Europe’s fast-fashion retail stocks are back in the spotlight. After a disastrous 2018, hurt by the summer heatwave and increased discounting, the shares are beating the benchmark Stoxx 600 Index this year.
Yet, not all are doing well in equal measure. Inditex, owner of the Zara chain, has fallen out of favor with investors, according to Citigroup analyst Adam Cochrane, and Wednesday’s quarterly results will be a chance for the Spanish retailer to show whether its sales target for the year is on track. Swedish fashion giant H&M reports revenue next week and the strength of its recovery will be key. Shares for both companies, which have an extensive high-street presence, lag behind the performance of their online-only peers. Zalando shares, for instance, are up 61% this year, making them the third-best performer in the Stoxx 600.
Investors have been attracted to the growth profiles of online retailers as people increasingly shop via smartphones and tablets. In the U.S., online fashion retailer Revolve Group has been making a splash with investors after pricing shares in its initial public offering at the top end of a marketed range last week. The stock has nearly doubled since it began trading on Friday.
“Online retail is still relatively underpenetrated,” says Gavin Launder, a fund manager at Legal & General Investment Management. “Barriers to entry are pretty low -- it’s a bit of tech spending, really, and given the size of the market, there isn’t really any barrier to growing either.”
When investors support companies such as Asos, Boohoo or Zalando, they’re backing the management team’s ability to carry the right product, Launder says. The valuation ratios of the three are well above those of Inditex and H&M.
So just what would it take for the gap to narrow? Inditex needs to give more information about its online business, in terms of scale and profitability, according to Launder. Otherwise, there needs to be either a high-street recovery or doubts about growth for the online retailers.

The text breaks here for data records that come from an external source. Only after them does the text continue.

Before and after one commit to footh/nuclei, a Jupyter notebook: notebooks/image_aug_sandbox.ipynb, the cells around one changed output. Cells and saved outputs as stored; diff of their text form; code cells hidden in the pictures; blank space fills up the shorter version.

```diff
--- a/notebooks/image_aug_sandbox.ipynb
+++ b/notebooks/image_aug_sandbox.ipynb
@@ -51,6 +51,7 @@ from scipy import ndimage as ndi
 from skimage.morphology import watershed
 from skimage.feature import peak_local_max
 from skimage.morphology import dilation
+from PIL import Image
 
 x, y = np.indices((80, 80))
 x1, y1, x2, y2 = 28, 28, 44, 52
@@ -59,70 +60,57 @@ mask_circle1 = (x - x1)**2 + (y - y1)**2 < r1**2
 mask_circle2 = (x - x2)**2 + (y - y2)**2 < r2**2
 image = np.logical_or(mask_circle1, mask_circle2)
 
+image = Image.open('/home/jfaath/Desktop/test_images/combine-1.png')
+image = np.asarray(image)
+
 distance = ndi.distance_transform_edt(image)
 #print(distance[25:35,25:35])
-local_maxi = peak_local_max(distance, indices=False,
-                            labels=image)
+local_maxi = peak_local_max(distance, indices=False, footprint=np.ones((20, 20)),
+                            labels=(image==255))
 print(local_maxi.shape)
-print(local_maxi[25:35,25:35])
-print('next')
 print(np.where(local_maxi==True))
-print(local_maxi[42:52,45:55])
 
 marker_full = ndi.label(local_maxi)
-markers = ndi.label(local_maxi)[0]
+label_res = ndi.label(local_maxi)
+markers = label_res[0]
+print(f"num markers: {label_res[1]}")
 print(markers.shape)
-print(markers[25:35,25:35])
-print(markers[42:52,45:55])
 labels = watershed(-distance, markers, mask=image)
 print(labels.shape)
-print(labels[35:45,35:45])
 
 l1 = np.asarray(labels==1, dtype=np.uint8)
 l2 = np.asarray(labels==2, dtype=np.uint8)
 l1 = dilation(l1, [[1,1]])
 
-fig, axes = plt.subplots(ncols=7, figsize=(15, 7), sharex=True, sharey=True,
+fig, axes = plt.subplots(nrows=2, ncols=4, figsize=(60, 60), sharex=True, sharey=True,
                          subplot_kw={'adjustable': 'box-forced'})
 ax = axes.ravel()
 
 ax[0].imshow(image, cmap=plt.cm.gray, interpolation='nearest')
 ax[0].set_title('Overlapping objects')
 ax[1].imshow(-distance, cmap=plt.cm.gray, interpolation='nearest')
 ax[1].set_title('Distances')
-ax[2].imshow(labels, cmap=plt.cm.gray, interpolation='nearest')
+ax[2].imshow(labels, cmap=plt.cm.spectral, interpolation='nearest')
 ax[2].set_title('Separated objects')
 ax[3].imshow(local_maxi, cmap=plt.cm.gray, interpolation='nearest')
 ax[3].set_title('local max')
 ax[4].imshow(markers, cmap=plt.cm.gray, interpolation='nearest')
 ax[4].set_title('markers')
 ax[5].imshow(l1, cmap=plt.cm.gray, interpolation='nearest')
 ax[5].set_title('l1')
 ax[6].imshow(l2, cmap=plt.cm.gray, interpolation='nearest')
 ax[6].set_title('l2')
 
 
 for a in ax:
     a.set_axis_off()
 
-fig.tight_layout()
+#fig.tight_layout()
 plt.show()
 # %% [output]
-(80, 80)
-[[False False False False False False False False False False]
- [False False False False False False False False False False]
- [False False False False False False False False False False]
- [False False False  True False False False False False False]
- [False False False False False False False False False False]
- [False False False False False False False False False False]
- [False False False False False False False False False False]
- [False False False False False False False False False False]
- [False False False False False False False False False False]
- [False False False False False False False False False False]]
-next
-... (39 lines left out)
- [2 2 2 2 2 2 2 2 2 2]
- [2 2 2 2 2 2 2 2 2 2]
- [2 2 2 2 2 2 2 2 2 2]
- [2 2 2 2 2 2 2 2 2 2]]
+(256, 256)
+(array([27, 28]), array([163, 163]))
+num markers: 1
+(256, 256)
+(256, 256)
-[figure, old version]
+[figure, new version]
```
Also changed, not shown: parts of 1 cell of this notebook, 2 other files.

But the one to watch is Amazon, according to Launder, which is already disrupting other sectors such as grocery and online food delivery. Amazon does sell apparel, but it’s typically a more standard assortment of products such as jeans, t-shirts and sneakers. “That’s not to say they couldn’t do it,” he says. “My suspicion is that if they did want to, they’d end up buying something. That’s a quick way to do it.”
In the meantime, Euro Stoxx 50 futures are trading up 0.2% ahead of the open.